“SOLA (School of Leadership, Afghanistan) is relocating, but our relocation is not permanent,” Shabana Basij-Rasikh tweeted. “A semester abroad is exactly what we are planning. When circumstances on the ground allow, we hope to return home to Afghanistan.”

Basij-Rasikh also thanked the governments of Qatar, Rwanda and the United States for helping the girls escape.

“My heart is breaking for my country,” she added. “I stood in Kabul and saw the fear, anger and fierce bravery of the Afghan people. I look at my students and see the faces of millions of Afghan girls, just like them. , who remain behind. “

Basij-Rasikh tweeted videos of herself on Friday burning school records and the files of young women at her school amid terror of what a return to Taliban rule might mean for women. Basij-Rasikh said she burned the documents to protect the students and their families from the terrorist group.

“In March 2002, after the fall of the Taliban, thousands of Afghan girls were invited to go to the nearest public school to take a placement test because the Taliban had burned all the student files for erase their existence. I was one of those girls, ”Basij-Rasikh said. “Almost 20 years later, as the founder of the only girls ‘boarding school in Afghanistan, I burn my students’ files not to erase them, but to protect them and their families.”

Since taking control of Afghanistan, the Taliban have attempted to reshape their image and present themselves to Western journalists as a kinder, gentler extremist group that will respect women’s rights within the confines of Sharia law, although they did not provide any details on their new reading of Islamic law. . When the Taliban was last in power in the 1990s, their hard line led to severe mistreatment of women. Women had become second-class citizens with very few or no rights. The girls were taken out of school. And as if that wasn’t enough, almost all the schools exploded or were riddled with bullets.

Basij-Rasikh, who was born and raised in Kabul, was only 6 when the Taliban banned girls from receiving an education.
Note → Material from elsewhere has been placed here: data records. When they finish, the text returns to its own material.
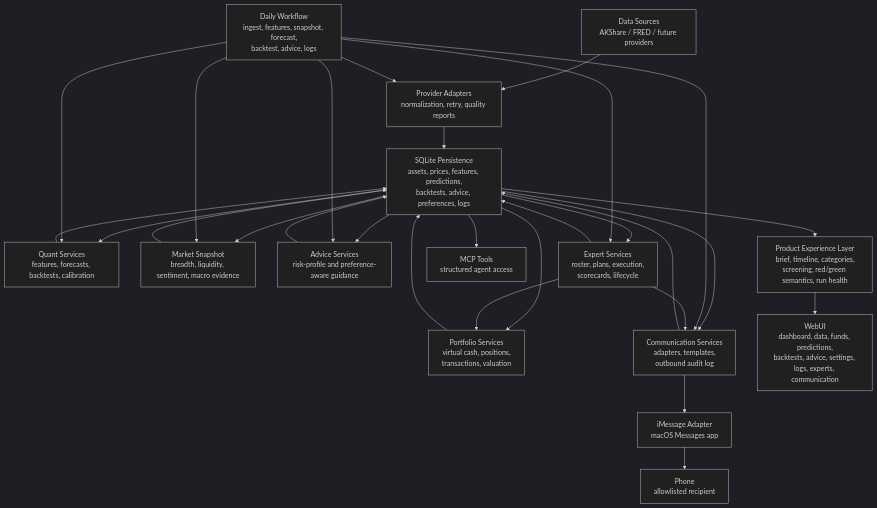
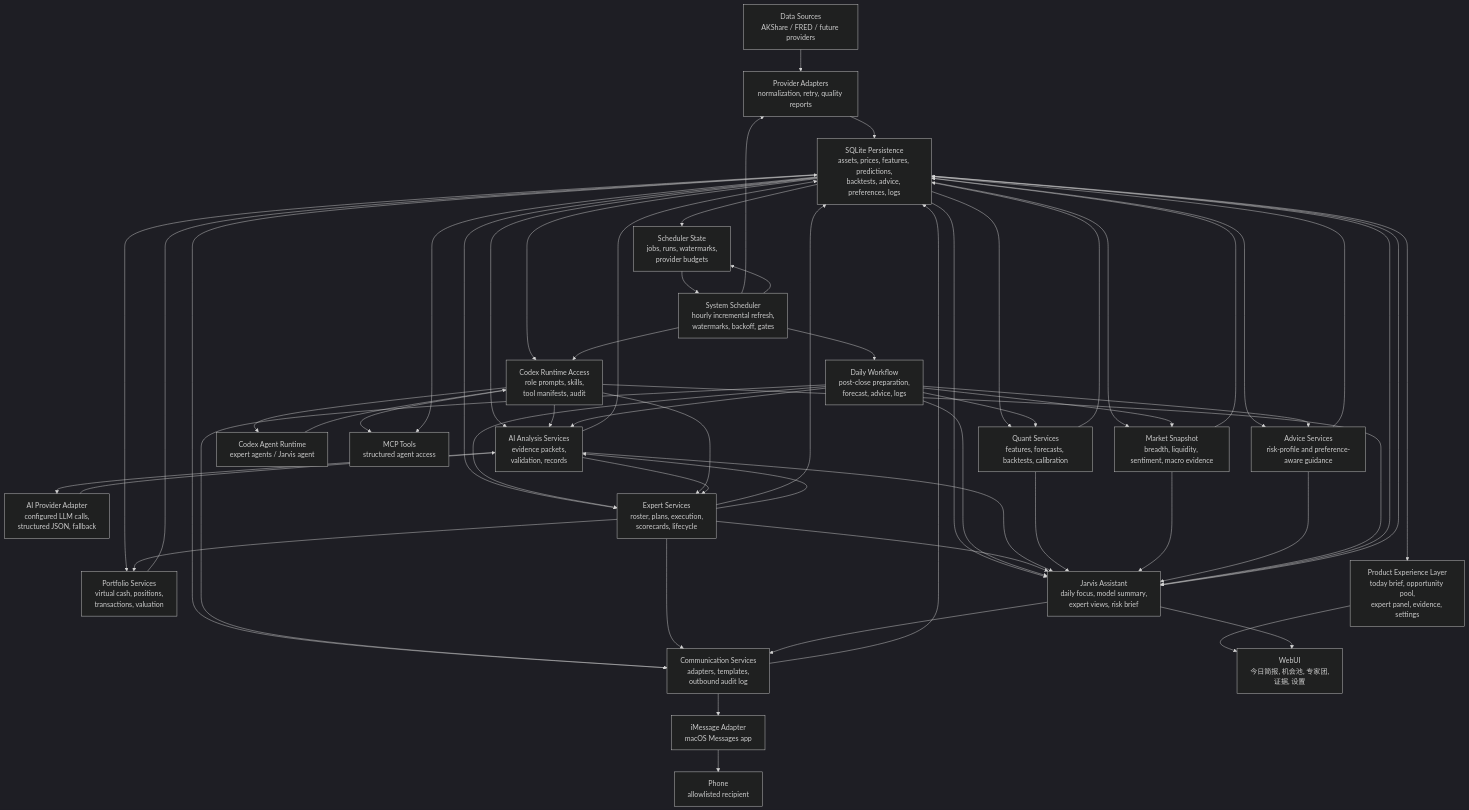
Before and after one commit to lionelStuart/Investment-Forecasting: the diagram in repo/ARCHITECTURE.md, drawn with Mermaid (dark theme). The commit also changed other lines of this file and 186 other files, not shown here.

Commit message:
Implement Jarvis scheduler and notification workflows

````diff
--- a/repo/ARCHITECTURE.md
+++ b/repo/ARCHITECTURE.md
@@ -297,37 +671,68 @@
 ```mermaid
 flowchart TD
   Sources["Data Sources<br/>AKShare / FRED / future providers"]
   Adapters["Provider Adapters<br/>normalization, retry, quality reports"]
   DB["SQLite Persistence<br/>assets, prices, features, predictions,<br/>backtests, advice, preferences, logs"]
   Quant["Quant Services<br/>features, forecasts, backtests, calibration"]
   Market["Market Snapshot<br/>breadth, liquidity, sentiment, macro evidence"]
   Advice["Advice Services<br/>risk-profile and preference-aware guidance"]
   Portfolio["Portfolio Services<br/>virtual cash, positions,<br/>transactions, valuation"]
+  AIProvider["AI Provider Adapter<br/>configured LLM calls,<br/>structured JSON, fallback"]
+  AIAnalysis["AI Analysis Services<br/>evidence packets,<br/>validation, records"]
+  AgentRuntime["Codex Runtime Access<br/>role prompts, skills,<br/>tool manifests, audit"]
+  Codex["Codex Agent Runtime<br/>expert agents / Jarvis agent"]
   Experts["Expert Services<br/>roster, plans, execution,<br/>scorecards, lifecycle"]
   Comm["Communication Services<br/>adapters, templates,<br/>outbound audit log"]
   IMessage["iMessage Adapter<br/>macOS Messages app"]
   Phone["Phone<br/>allowlisted recipient"]
+  Jarvis["Jarvis Assistant<br/>daily focus, model summary,<br/>expert views, risk brief"]
   MCP["MCP Tools<br/>structured agent access"]
-  Daily["Daily Workflow<br/>ingest, features, snapshot, forecast,<br/>backtest, advice, logs"]
-  Product["Product Experience Layer<br/>brief, timeline, categories,<br/>screening, red/green semantics, run health"]
-  WebUI["WebUI<br/>dashboard, data, funds, predictions,<br/>backtests, advice, settings, logs, experts, communication"]
+  Scheduler["System Scheduler<br/>hourly incremental refresh,<br/>watermarks, backoff, gates"]
+  Watermarks["Scheduler State<br/>jobs, runs, watermarks,<br/>provider budgets"]
+  Daily["Daily Workflow<br/>post-close preparation,<br/>forecast, advice, logs"]
+  Product["Product Experience Layer<br/>today brief, opportunity pool,<br/>expert panel, evidence, settings"]
+  WebUI["WebUI<br/>今日简报, 机会池, 专家团,<br/>证据, 设置"]
 
   Sources --> Adapters --> DB
   DB --> Quant --> DB
   DB --> Market --> DB
   DB --> Advice --> DB
   DB --> Portfolio --> DB
+  DB --> AIAnalysis --> DB
+  AIAnalysis --> AIProvider --> AIAnalysis
+  DB --> AgentRuntime
+  AgentRuntime --> Codex --> AgentRuntime
+  AgentRuntime --> MCP
+  AgentRuntime --> AIAnalysis
   DB --> Experts --> DB
   DB --> Comm --> DB
+  DB --> Jarvis --> DB
   DB --> MCP
-  Daily --> Adapters
+  DB --> Watermarks --> Scheduler
+  Scheduler --> Adapters
+  Scheduler --> Daily
+  Scheduler --> AgentRuntime
+  Scheduler --> Watermarks
   Daily --> Quant
   Daily --> Market
   Daily --> Advice
+  Daily --> AIAnalysis
   Daily --> Experts
   Daily --> Comm
+  Daily --> Jarvis
   Experts --> Portfolio
+  Experts --> AIAnalysis
+  AgentRuntime --> Experts
   Experts --> Comm
+  Experts --> Jarvis
+  AIAnalysis --> Experts
+  AIAnalysis --> Jarvis
+  Quant --> Jarvis
+  Market --> Jarvis
+  Advice --> Jarvis
+  Jarvis --> Comm
+  AgentRuntime --> Jarvis
   Comm --> IMessage --> Phone
   DB --> Product --> WebUI
+  DB --> Jarvis --> WebUI
 ```
````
Rather than give in to their demands, her family dressed her and her sister as boys and sent them to a secret girls’ school in Kabul. They knew the stakes were high, and if caught they could be killed. But they also knew the importance of education.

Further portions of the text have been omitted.